● **EXERCISE PROMPT**: With nothing added and nothing dropped, copy the entire listing.

(ENTRIES SHOWN begins)

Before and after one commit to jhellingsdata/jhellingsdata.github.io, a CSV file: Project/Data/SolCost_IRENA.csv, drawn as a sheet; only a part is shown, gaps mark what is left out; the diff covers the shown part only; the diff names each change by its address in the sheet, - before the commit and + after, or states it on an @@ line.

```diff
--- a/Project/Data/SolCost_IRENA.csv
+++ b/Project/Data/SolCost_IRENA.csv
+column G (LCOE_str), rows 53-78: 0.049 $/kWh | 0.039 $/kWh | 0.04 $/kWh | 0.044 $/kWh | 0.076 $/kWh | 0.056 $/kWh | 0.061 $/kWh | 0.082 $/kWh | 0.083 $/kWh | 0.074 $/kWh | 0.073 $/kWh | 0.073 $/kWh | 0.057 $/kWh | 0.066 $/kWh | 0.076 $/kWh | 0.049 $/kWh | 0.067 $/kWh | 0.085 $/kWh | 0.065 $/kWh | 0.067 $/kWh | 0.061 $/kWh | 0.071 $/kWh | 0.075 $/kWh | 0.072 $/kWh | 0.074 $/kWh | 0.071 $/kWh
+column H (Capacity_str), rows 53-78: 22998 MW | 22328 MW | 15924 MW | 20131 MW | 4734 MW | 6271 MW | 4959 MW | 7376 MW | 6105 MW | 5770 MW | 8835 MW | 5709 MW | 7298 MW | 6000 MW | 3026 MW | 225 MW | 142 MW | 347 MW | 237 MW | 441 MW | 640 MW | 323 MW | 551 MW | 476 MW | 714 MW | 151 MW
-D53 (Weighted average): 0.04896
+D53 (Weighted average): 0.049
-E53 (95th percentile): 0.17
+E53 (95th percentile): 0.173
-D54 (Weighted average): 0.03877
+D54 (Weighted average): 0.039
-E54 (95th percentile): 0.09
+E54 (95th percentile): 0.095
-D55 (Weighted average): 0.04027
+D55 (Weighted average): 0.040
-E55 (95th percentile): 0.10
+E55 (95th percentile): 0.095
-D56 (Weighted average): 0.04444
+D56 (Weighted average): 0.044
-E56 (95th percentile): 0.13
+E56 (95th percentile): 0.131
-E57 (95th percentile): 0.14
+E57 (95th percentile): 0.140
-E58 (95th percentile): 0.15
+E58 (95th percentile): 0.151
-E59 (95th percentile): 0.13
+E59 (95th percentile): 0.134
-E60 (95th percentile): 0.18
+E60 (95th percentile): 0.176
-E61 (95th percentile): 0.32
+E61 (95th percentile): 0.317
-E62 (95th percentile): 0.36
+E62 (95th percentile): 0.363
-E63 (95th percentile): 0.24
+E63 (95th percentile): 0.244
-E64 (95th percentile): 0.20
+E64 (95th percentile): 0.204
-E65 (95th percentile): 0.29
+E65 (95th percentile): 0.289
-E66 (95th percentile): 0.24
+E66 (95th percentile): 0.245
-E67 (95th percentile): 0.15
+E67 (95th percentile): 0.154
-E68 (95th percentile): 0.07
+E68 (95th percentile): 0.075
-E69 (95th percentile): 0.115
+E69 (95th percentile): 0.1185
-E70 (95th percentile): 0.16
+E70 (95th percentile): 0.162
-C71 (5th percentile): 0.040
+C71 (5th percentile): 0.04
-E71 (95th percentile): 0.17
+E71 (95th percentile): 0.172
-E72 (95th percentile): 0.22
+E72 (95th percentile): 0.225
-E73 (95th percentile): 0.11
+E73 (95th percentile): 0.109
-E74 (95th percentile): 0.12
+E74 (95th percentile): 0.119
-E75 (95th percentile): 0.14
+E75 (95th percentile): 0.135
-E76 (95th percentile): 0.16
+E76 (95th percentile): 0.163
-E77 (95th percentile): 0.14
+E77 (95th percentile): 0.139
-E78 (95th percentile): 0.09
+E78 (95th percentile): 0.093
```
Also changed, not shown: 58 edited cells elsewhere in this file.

(ENTRIES SHOWN ends)

● **RESULT**:
Before and after one commit to jhellingsdata/jhellingsdata.github.io, a CSV file: Project/Data/SolCost_IRENA.csv, drawn as a sheet; only a part is shown, gaps mark what is left out; the diff covers the shown part only; the diff names each change by its address in the sheet, - before the commit and + after, or states it on an @@ line.

```diff
--- a/Project/Data/SolCost_IRENA.csv
+++ b/Project/Data/SolCost_IRENA.csv
+column G (LCOE_str), rows 53-78: 0.049 $/kWh | 0.039 $/kWh | 0.04 $/kWh | 0.044 $/kWh | 0.076 $/kWh | 0.056 $/kWh | 0.061 $/kWh | 0.082 $/kWh | 0.083 $/kWh | 0.074 $/kWh | 0.073 $/kWh | 0.073 $/kWh | 0.057 $/kWh | 0.066 $/kWh | 0.076 $/kWh | 0.049 $/kWh | 0.067 $/kWh | 0.085 $/kWh | 0.065 $/kWh | 0.067 $/kWh | 0.061 $/kWh | 0.071 $/kWh | 0.075 $/kWh | 0.072 $/kWh | 0.074 $/kWh | 0.071 $/kWh
+column H (Capacity_str), rows 53-78: 22998 MW | 22328 MW | 15924 MW | 20131 MW | 4734 MW | 6271 MW | 4959 MW | 7376 MW | 6105 MW | 5770 MW | 8835 MW | 5709 MW | 7298 MW | 6000 MW | 3026 MW | 225 MW | 142 MW | 347 MW | 237 MW | 441 MW | 640 MW | 323 MW | 551 MW | 476 MW | 714 MW | 151 MW
-D53 (Weighted average): 0.04896
+D53 (Weighted average): 0.049
-E53 (95th percentile): 0.17
+E53 (95th percentile): 0.173
-D54 (Weighted average): 0.03877
+D54 (Weighted average): 0.039
-E54 (95th percentile): 0.09
+E54 (95th percentile): 0.095
-D55 (Weighted average): 0.04027
+D55 (Weighted average): 0.040
-E55 (95th percentile): 0.10
+E55 (95th percentile): 0.095
-D56 (Weighted average): 0.04444
+D56 (Weighted average): 0.044
-E56 (95th percentile): 0.13
+E56 (95th percentile): 0.131
-E57 (95th percentile): 0.14
+E57 (95th percentile): 0.140
-E58 (95th percentile): 0.15
+E58 (95th percentile): 0.151
-E59 (95th percentile): 0.13
+E59 (95th percentile): 0.134
-E60 (95th percentile): 0.18
+E60 (95th percentile): 0.176
-E61 (95th percentile): 0.32
+E61 (95th percentile): 0.317
-E62 (95th percentile): 0.36
+E62 (95th percentile): 0.363
-E63 (95th percentile): 0.24
+E63 (95th percentile): 0.244
-E64 (95th percentile): 0.20
+E64 (95th percentile): 0.204
-E65 (95th percentile): 0.29
+E65 (95th percentile): 0.289
-E66 (95th percentile): 0.24
+E66 (95th percentile): 0.245
-E67 (95th percentile): 0.15
+E67 (95th percentile): 0.154
-E68 (95th percentile): 0.07
+E68 (95th percentile): 0.075
-E69 (95th percentile): 0.115
+E69 (95th percentile): 0.1185
-E70 (95th percentile): 0.16
+E70 (95th percentile): 0.162
-C71 (5th percentile): 0.040
+C71 (5th percentile): 0.04
-E71 (95th percentile): 0.17
+E71 (95th percentile): 0.172
-E72 (95th percentile): 0.22
+E72 (95th percentile): 0.225
-E73 (95th percentile): 0.11
+E73 (95th percentile): 0.109
-E74 (95th percentile): 0.12
+E74 (95th percentile): 0.119
-E75 (95th percentile): 0.14
+E75 (95th percentile): 0.135
-E76 (95th percentile): 0.16
+E76 (95th percentile): 0.163
-E77 (95th percentile): 0.14
+E77 (95th percentile): 0.139
-E78 (95th percentile): 0.09
+E78 (95th percentile): 0.093
```
Also changed, not shown: 58 edited cells elsewhere in this file.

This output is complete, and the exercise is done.